Brief: Without including any pictures, reproduce all the lines below word for word.

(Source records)
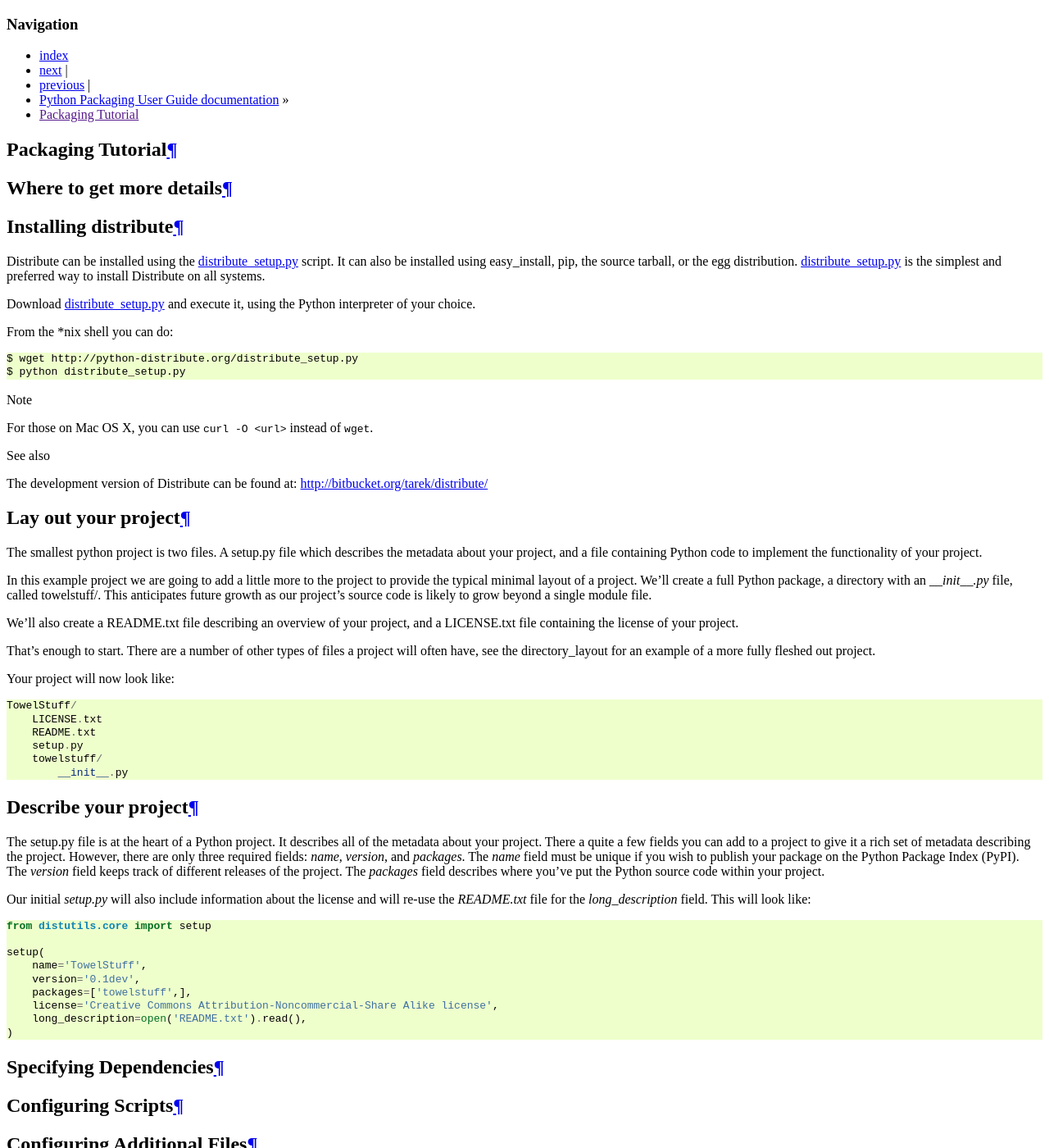
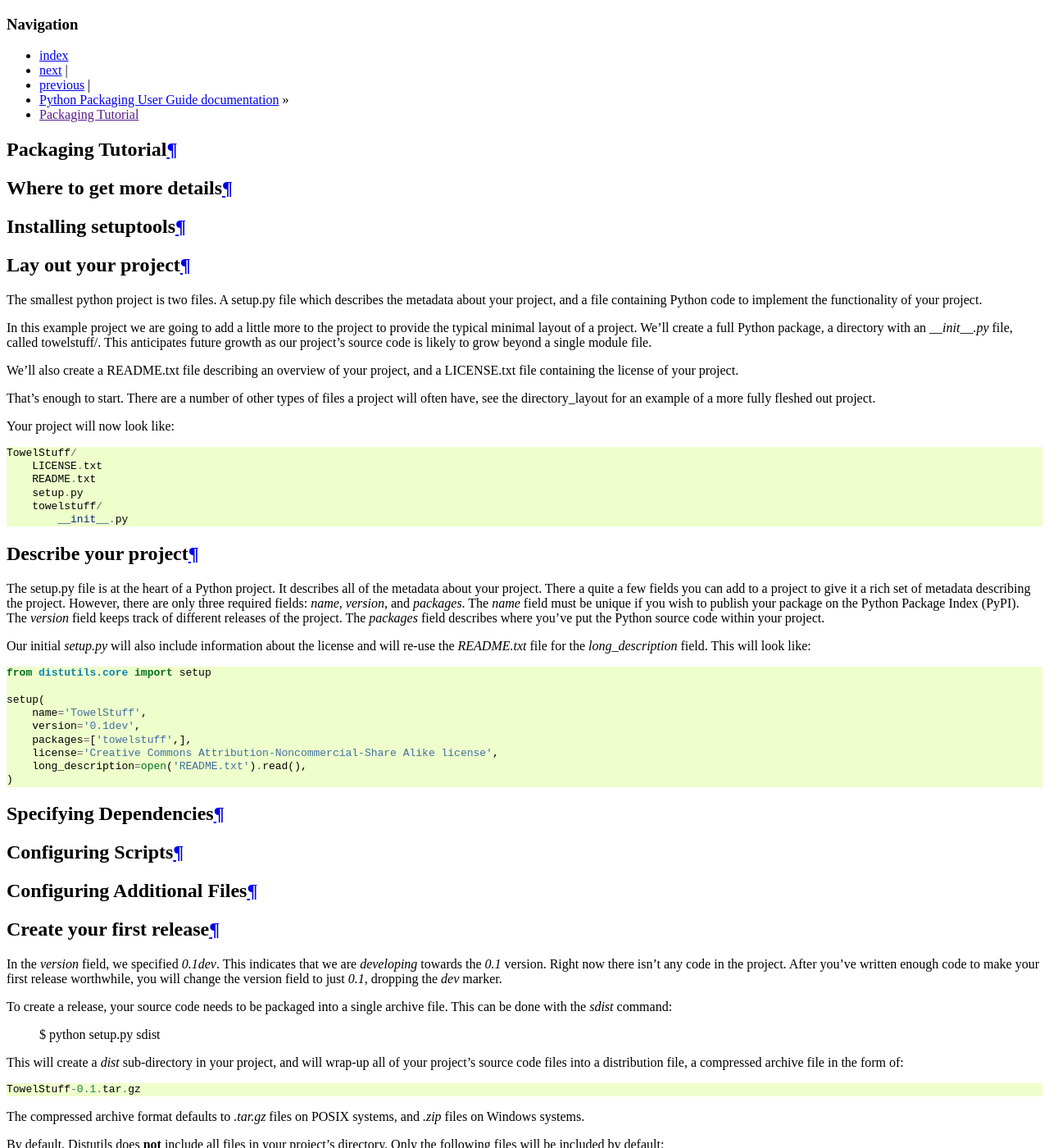
Before and after one commit to pypa/packaging.python.org, a Sphinx documentation site: the page built from source/packaging_tutorial.txt, in a window 1280 px wide and 1400 px high. Shown: the whole window at 82% size. Built offline with Sphinx 7.4.7, drawn with Linux system fonts in a browser that asks for light colours; some of the changed text lies outside the part shown.

Commit message:
remove last invalid references to Distribute

```diff
--- a/source/packaging_tutorial.txt
+++ b/source/packaging_tutorial.txt
@@ -9,31 +9,9 @@
 =========================
 
 
-Installing distribute
+Installing setuptools
 =====================
 
-Distribute can be installed using the `distribute_setup.py
-<http://python-distribute.org/distribute_setup.py>`_ script.  It can also be
-installed using easy_install, pip, the source tarball, or the egg distribution.
-`distribute_setup.py <http://python-distribute.org/distribute_setup.py>`_ is the
-simplest and preferred way to install Distribute on all systems.
-
-Download `distribute_setup.py
-<http://python-distribute.org/distribute_setup.py>`_ and execute it, using the
-Python interpreter of your choice.
-
-From the \*nix shell you can do::
-
-    $ wget http://python-distribute.org/distribute_setup.py
-    $ python distribute_setup.py
-
-.. note:: For those on Mac OS X, you can use ``curl -O <url>`` instead of
-   ``wget``.
-
-.. seealso:: The development version of Distribute can be found at:
-   http://bitbucket.org/tarek/distribute/
-
-.. _pip_info:
 
 
 Lay out your project
@@ -146,7 +124,7 @@
 for including those files:
 
  * Use a package which extends Distutils with more functionality.
-   Setuptools and Distribute allow you to include all files checked into
+   Setuptools allows you to include all files checked into
    your version control system.
 
  * Write a top-level MANIFEST.in file. This is a template file which
```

Your solution:
Before and after one commit to pypa/packaging.python.org, a Sphinx documentation site: the page built from source/packaging_tutorial.txt, in a window 1280 px wide and 1400 px high. Shown: the whole window at 82% size. Built offline with Sphinx 7.4.7, drawn with Linux system fonts in a browser that asks for light colours; some of the changed text lies outside the part shown.

Commit message:
remove last invalid references to Distribute

```diff
--- a/source/packaging_tutorial.txt
+++ b/source/packaging_tutorial.txt
@@ -9,31 +9,9 @@
 =========================
 
 
-Installing distribute
+Installing setuptools
 =====================
 
-Distribute can be installed using the `distribute_setup.py
-<http://python-distribute.org/distribute_setup.py>`_ script.  It can also be
-installed using easy_install, pip, the source tarball, or the egg distribution.
-`distribute_setup.py <http://python-distribute.org/distribute_setup.py>`_ is the
-simplest and preferred way to install Distribute on all systems.
-
-Download `distribute_setup.py
-<http://python-distribute.org/distribute_setup.py>`_ and execute it, using the
-Python interpreter of your choice.
-
-From the \*nix shell you can do::
-
-    $ wget http://python-distribute.org/distribute_setup.py
-    $ python distribute_setup.py
-
-.. note:: For those on Mac OS X, you can use ``curl -O <url>`` instead of
-   ``wget``.
-
-.. seealso:: The development version of Distribute can be found at:
-   http://bitbucket.org/tarek/distribute/
-
-.. _pip_info:
 
 
 Lay out your project
@@ -146,7 +124,7 @@
 for including those files:
 
  * Use a package which extends Distutils with more functionality.
-   Setuptools and Distribute allow you to include all files checked into
+   Setuptools allows you to include all files checked into
    your version control system.
 
  * Write a top-level MANIFEST.in file. This is a template file which
```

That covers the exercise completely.